Should Britain continue its controversial £1bln India aid package?
The UK will continue to send more than £1 billion to India over the next four years, despite huge cuts to government spending under London’s Conservative-led coalition government and soaring economic growth in the Asian giant.
Andrew Mitchell, the UK’s international development secretary, told the Financial Times on Monday that Britain’s annual £280 million aid payments to India would not be reduced, in spite of the country’s space ambitions, nuclear energy development, soaring numbers of billionaires and its own aid program to many African nations.
Mitchell’s comments, a day before an official announcement, are likely to infuriate some UK MPs who have seen spending slashed in their constituencies, and those who have called for a reduction in overseas payments as British taxpayers brace for a period of tough austerity measures.
In September, suggestions from Westminster that aid may be reduced sparked a terse response from New Delhi, as Indian officials reportedly mulled rejecting UK support rather than waiting for London to decide whether its slice of the pie would shrink.

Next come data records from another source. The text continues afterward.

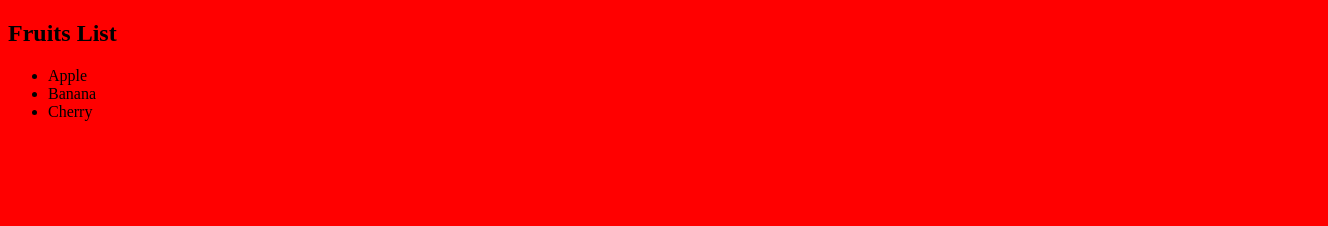
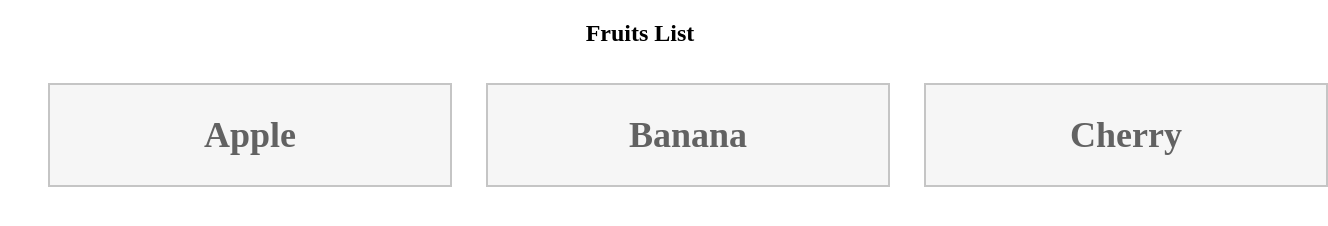
Before and after one commit to ashiqur0/practice-github-collaboration, a plain HTML site: page index.html in a window 1280 px wide. Shown: the whole page, 1328 px wide, since content can reach past the window. Drawn offline with Linux system fonts and the light colour scheme.

Commit message:
Added Some style to the fruits

```diff
--- a/index.css
+++ b/index.css
@@ -1,3 +1,25 @@
-*{
-  background-color:red;
+ul {
+
+  width: 1280px;
+  font-size: 36px;
+  font-weight: bold;
+  color: rgba(0, 0, 0, 0.60);
+  list-style: none;
+  display: flex;
+  justify-content: space-between;
+  align-items: center;
 }
+
+ul li {
+  border: 2px solid rgba(0, 0, 0, 0.2);
+  height: 100px;
+  width: 400px;
+  display: flex;
+  justify-content: center;
+  align-items: center;
+  background-color: rgba(80, 80, 80, 0.05);
+}
+
+h2 {
+  text-align: center;
+}
```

British newspapers have questioned financial assistance for a country whose economy is growing at over 8.5 percent with a $31.5 billion defence budget and ambitions to join the U.N. Security Council. Permanent Security Council members Russia and China were told by London last year that continuing to supply aid to them was “not justifiable”.
Yet despite its booming economy and global power aspirations, India still accounts for a large proportion of the world’s poorest people, presenting international donors with a quandary.
“India has more poor people in it than the whole of sub-Saharan Africa. If you’re going to achieve the [UN] millennium development goals, you have to make big progress in India,” Mitchell told the Financial Times.
But should India need cash from British taxpayers to protect the poorest in its society, and could the UK’s overseas aid be better spent elsewhere?